    Date: Wed, 21 May 86 14:14 EDT
    From: David A. Moon <Moon@SCRC-STONY-BROOK.ARPA>

	Date: Tue, 20 May 1986  23:45 EDT
	From: "Scott E. Fahlman" <Fahlman@C.CS.CMU.EDU>

	    I'm sure some people will jump all over me for suggesting this,
	    but it might be better to allow CASE to accept a :TEST keyword.  Which
	    of these three syntaxes do you-all prefer?

	      (selector item equalp ("foo" ...) ...)

	      (case item :test #'equalp ("foo" ...) ...)

	      (cond ((equalp item "foo") ...) ...)

	I think that mixing keywords into a construct like Case that already has
	a complex syntax is likely to cause confusion.  

    I agree.  But the other alternatives cause confusion, too.

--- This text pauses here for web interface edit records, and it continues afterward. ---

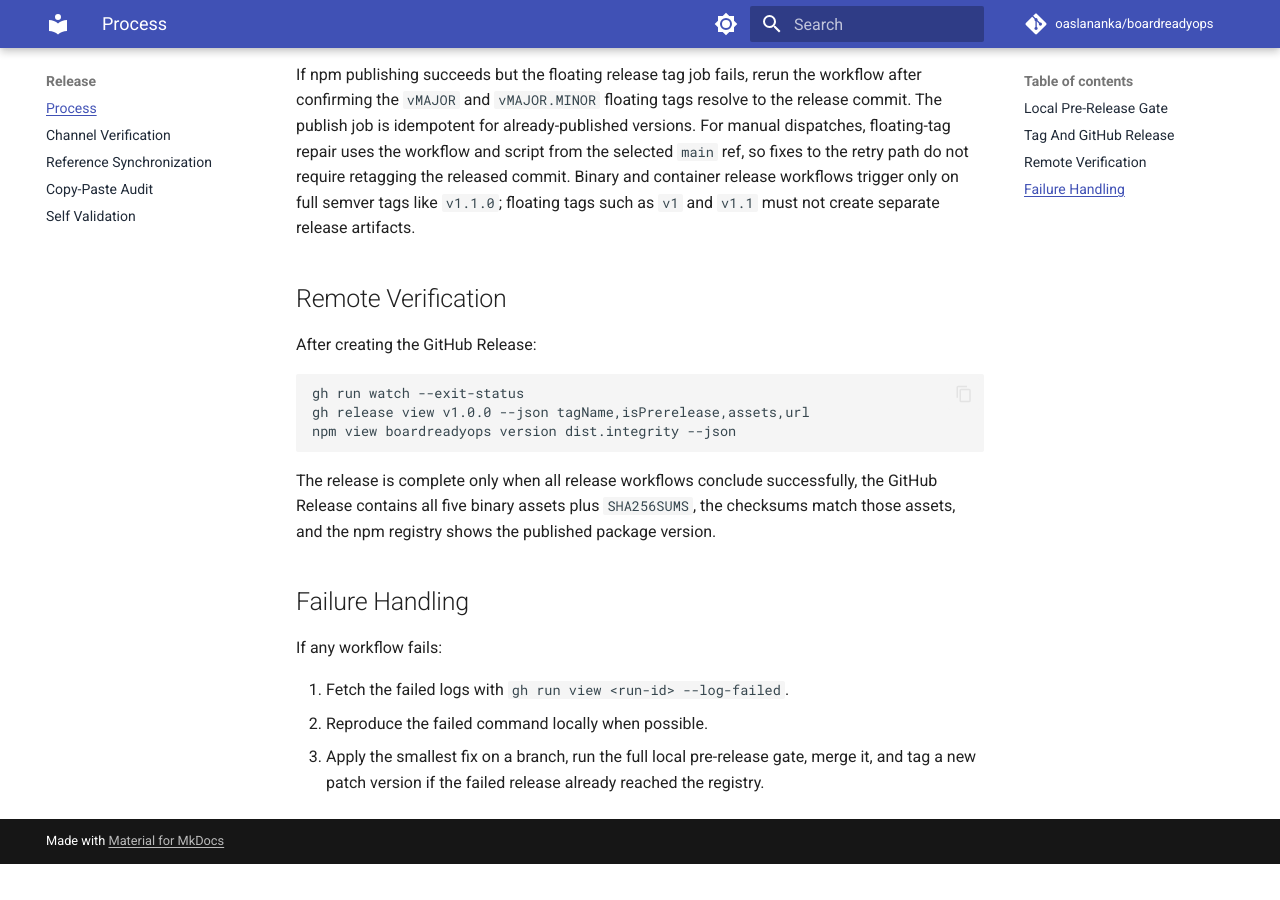
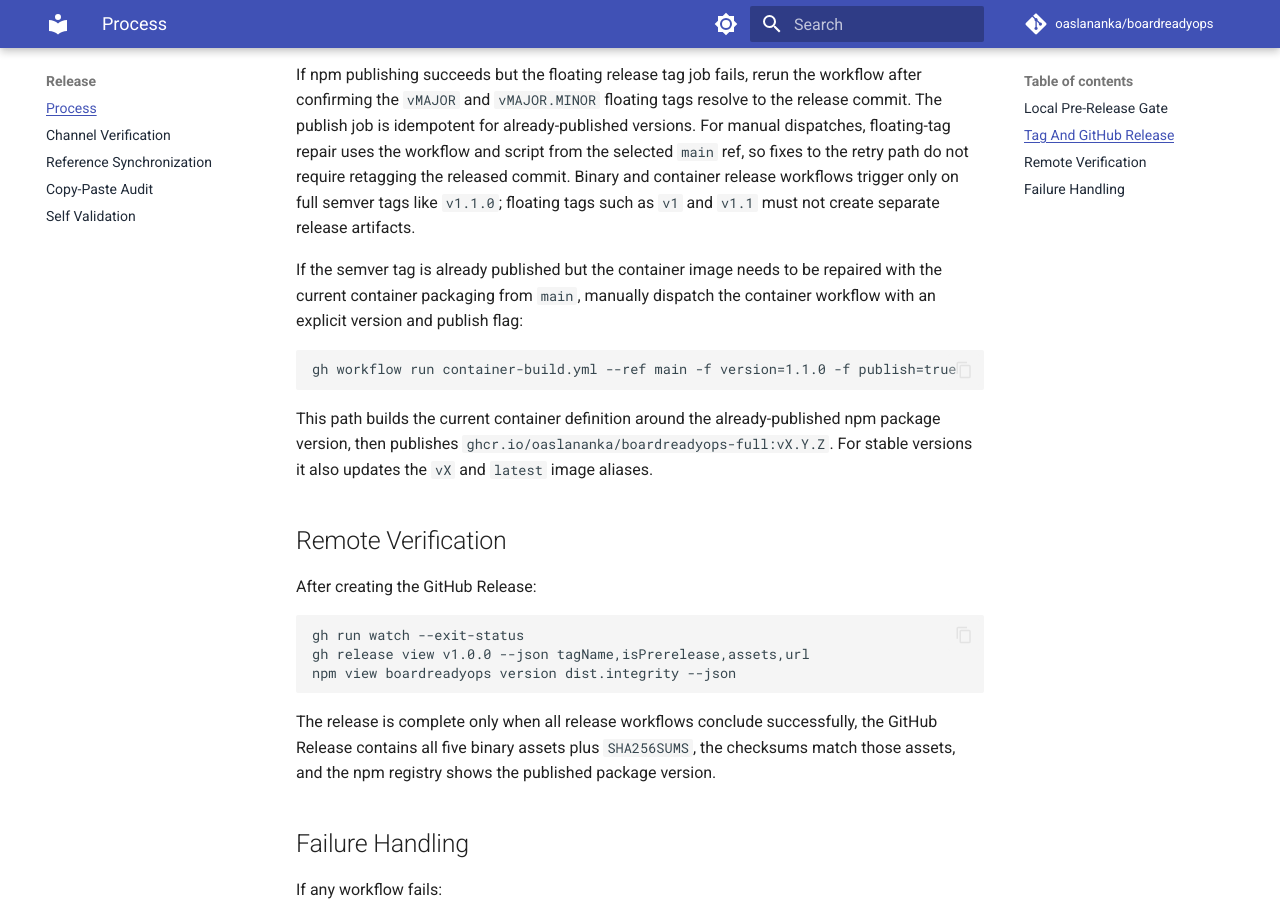
Before and after one commit to actions-marketplace-validations/oaslananka_boardreadyops, an MkDocs documentation site: the page built from docs/release/process.md, in a window 1280 px wide and 900 px high, scrolled down 1523 px. Built offline with MkDocs 1.6.1 and Material for MkDocs 9.7.7, drawn with Linux system fonts in a browser that asks for light colours; comment, search, counter and statistics services are not loaded; the version menu is left out; before the commit the page ends 2387 px from its top, so only the background shows below that.

Commit message:
ci(release): add manual container publish
Allow maintainers to dispatch container-build from main with an explicit published package version and publish=true, preserving normal tag publish behavior while enabling GHCR repair without moving released semver tags.

````diff
--- a/docs/release/process.md
+++ b/docs/release/process.md
@@ -68,6 +68,18 @@ retagging the released commit. Binary and container release workflows trigger
 only on full semver tags like `v1.1.0`; floating tags such as `v1` and `v1.1`
 must not create separate release artifacts.
 
+If the semver tag is already published but the container image needs to be
+repaired with the current container packaging from `main`, manually dispatch the
+container workflow with an explicit version and publish flag:
+
+```bash
+gh workflow run container-build.yml --ref main -f version=1.1.0 -f publish=true
+```
+
+This path builds the current container definition around the already-published
+npm package version, then publishes `ghcr.io/oaslananka/boardreadyops-full:vX.Y.Z`.
+For stable versions it also updates the `vX` and `latest` image aliases.
+
 ## Remote Verification
 
 After creating the GitHub Release:
````
Also changed, not shown: 2 other files.
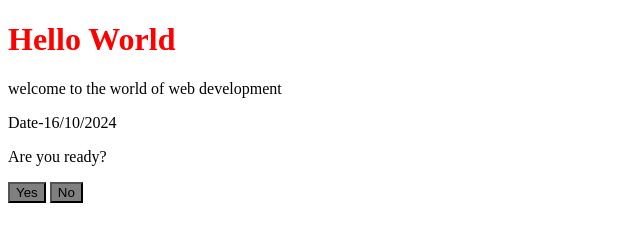
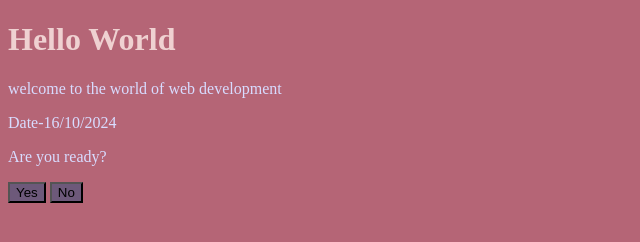
Before and after one commit to Yuvraj-272/Project_amz_01, a plain HTML site: page Project/index.html in a window 1280 px wide. Shown: the whole page, without its empty margins (0-640 px from the left). Drawn offline with Linux system fonts and the light colour scheme.

Commit message:
Update style.css

```diff
--- a/Project/style.css
+++ b/Project/style.css
@@ -1,9 +1,13 @@
 h1{
-    color: red;
+    color: rgb(239, 209, 209);
 }
 p{
-    color:black;
+    color:#D8DCFF;
 }
 button{
-    background-color: grey;
+    background-color:rgb(109, 89, 122);
+
 }
+body{
+    background-color: #B56576;
+}
```
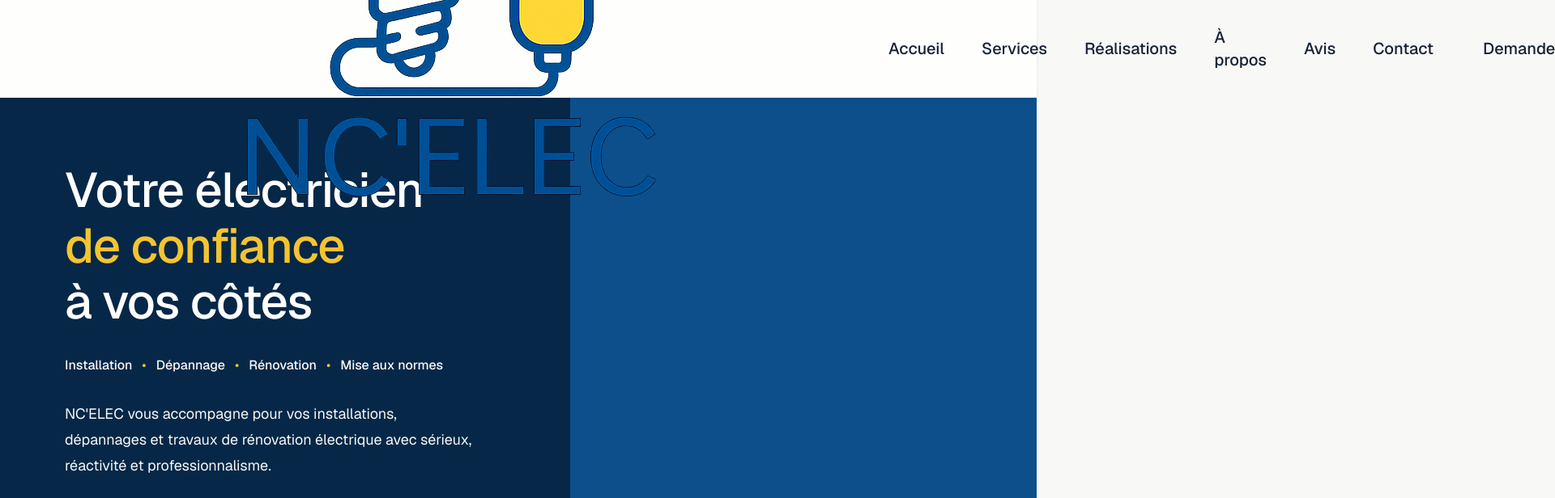
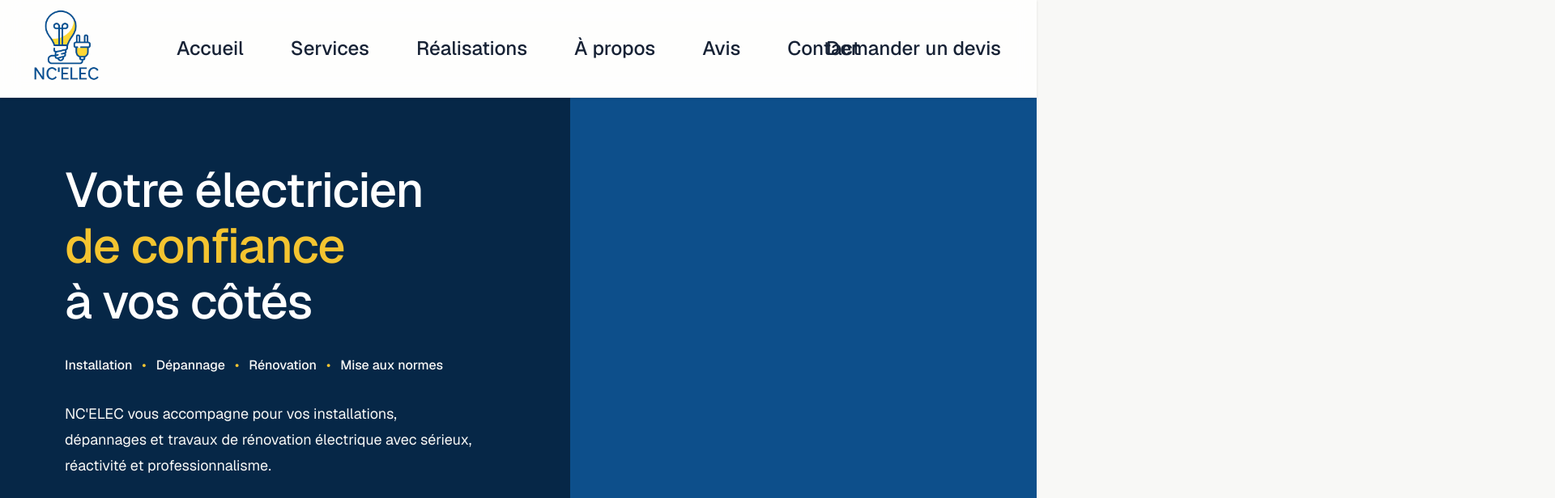
Before and after one commit to Allan-77120/nc-elec, a Next.js app: page / in a window 1280 px wide. Shown: the top 616 px of the page at 81% size, 1920 px wide, since content can reach past the window. Built offline with nearby package versions, Linux system fonts and the light colour scheme.

Commit message:
feat: adjust desktop header layout

```diff
--- a/src/components/layout/Header.tsx
+++ b/src/components/layout/Header.tsx
@@ -22,38 +22,62 @@
 
   return (
     <header className="sticky top-0 z-50 border-b border-light-border bg-white/80 shadow-sm backdrop-blur-md">
-      <Container className="flex h-30 items-center justify-between gap-6">
+      <Link
+        href="/"
+        className="absolute left-0 top-[calc(50%+10px)] hidden -translate-y-1/2 items-center rounded focus:outline-none focus:ring-2 focus:ring-primary-blue focus:ring-offset-2 lg:flex"
+        aria-label="Accueil NC'ELEC"
+      >
+        <Image
+          src="/logo/ncelec.png"
+          alt="NC'ELEC"
+          width={160}
+          height={160}
+          priority
+          className="h-40 w-40 object-contain"
+        />
+      </Link>
+
+      <Link
+        href="/#contact"
+        className="absolute right-6 top-1/2 hidden min-h-11 -translate-y-1/2 items-center justify-center rounded px-5 py-2.5 text-2xl font-medium text-black transition-colors duration-300 hover:!text-[#ceb477] focus:outline-none focus:ring-2 focus:ring-primary-blue focus:ring-offset-2 lg:inline-flex"
+      >
+        Demander un devis
+      </Link>
+
+      <Container className="relative flex h-30 items-center justify-between gap-6">
         <Link
           href="/"
-          className="flex shrink-0 items-center rounded focus:outline-none focus:ring-2 focus:ring-primary-blue focus:ring-offset-2"
+          className="-ml-4 flex translate-y-[10px] shrink-0 items-center rounded focus:outline-none focus:ring-2 focus:ring-primary-blue focus:ring-offset-2 sm:-ml-6 lg:hidden"
           aria-label="Accueil NC'ELEC"
         >
           <Image
             src="/logo/ncelec.png"
             alt="NC'ELEC"
-            width={124}
-            height={40}
+            width={160}
+            height={160}
             priority
-            className="h-10 w-auto object-contain"
+            className="h-40 w-40 object-contain"
           />
         </Link>
 
-        <nav className="hidden md:flex flex-1 items-center justify-center gap-2 lg:gap-3">
+        <div className="hidden w-40 shrink-0 lg:block" aria-hidden="true" />
+
+        <nav className="hidden md:flex flex-1 items-center justify-center gap-4 lg:absolute lg:left-1/2 lg:top-1/2 lg:-translate-x-1/2 lg:-translate-y-1/2 lg:gap-6">
           {navigationLinks.map((link) => (
             <Link
               key={link.label}
               href={link.href}
-              className="rounded border border-transparent px-3 py-2 text-xl font-medium text-black transition-colors duration-300 hover:!text-[#ceb477] focus:outline-none focus:ring-2 focus:ring-primary-blue focus:ring-offset-2 lg:px-4"
+              className="whitespace-nowrap rounded border border-transparent px-3 py-2 text-2xl font-medium text-black transition-colors duration-300 hover:!text-[#ceb477] focus:outline-none focus:ring-2 focus:ring-primary-blue focus:ring-offset-2 lg:px-4"
             >
               {link.label}
             </Link>
           ))}
         </nav>
 
-        <div className="hidden md:flex shrink-0 items-center">
+        <div className="hidden shrink-0 items-center md:flex lg:hidden">
           <Link
             href="/#contact"
-            className="inline-flex min-h-11 items-center justify-center rounded px-5 py-2.5 text-xl font-medium text-black transition-colors duration-300 hover:!text-[#ceb477] focus:outline-none focus:ring-2 focus:ring-primary-blue focus:ring-offset-2"
+            className="inline-flex min-h-11 items-center justify-center rounded px-5 py-2.5 text-2xl font-medium text-black transition-colors duration-300 hover:!text-[#ceb477] focus:outline-none focus:ring-2 focus:ring-primary-blue focus:ring-offset-2"
           >
             Demander un devis
           </Link>
@@ -82,7 +106,7 @@
                   key={link.label}
                   href={link.href}
                   onClick={closeMenu}
-                  className="rounded border border-transparent px-3 py-2 text-base font-medium text-black transition-colors duration-300 hover:!text-[#ceb477] focus:outline-none focus:ring-2 focus:ring-primary-blue focus:ring-offset-2"
+                  className="rounded border border-transparent px-3 py-2 text-lg font-medium text-black transition-colors duration-300 hover:!text-[#ceb477] focus:outline-none focus:ring-2 focus:ring-primary-blue focus:ring-offset-2"
                 >
                   {link.label}
                 </Link>
@@ -93,7 +117,7 @@
               <Link
                 href="/#contact"
                 onClick={closeMenu}
-                className="inline-flex min-h-12 w-full items-center justify-center rounded px-5 py-3 text-center text-sm font-medium text-black transition-colors duration-300 hover:!text-[#ceb477] focus:outline-none focus:ring-2 focus:ring-primary-blue focus:ring-offset-2"
+                className="inline-flex min-h-12 w-full items-center justify-center rounded px-5 py-3 text-center text-lg font-medium text-black transition-colors duration-300 hover:!text-[#ceb477] focus:outline-none focus:ring-2 focus:ring-primary-blue focus:ring-offset-2"
               >
                 Demander un devis
               </Link>
```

							I would prefer adding a
	new construct CASE-TEST that would look like

	(case-test #'equalp item ("foo" ...) ...)

	This is similar to your Selector, but without the odd treatment of the
	test function, and the name emphasizes the close parallel to Case.  I
	think it is best to put the test function before the item -- other
	things in the language put the testing function first.

    So where would additional options, such as :KEY and an option that
    controls whether or not the keys at the heads of the clauses are
    evaluated, go in your syntax?

    I guess it's obvious why Common Lisp doesn't currently have a way to do this
    -- no one has thought of a syntax for it that anyone else likes.

(seleckter object (:key -- :test ---)
    ("foo" ...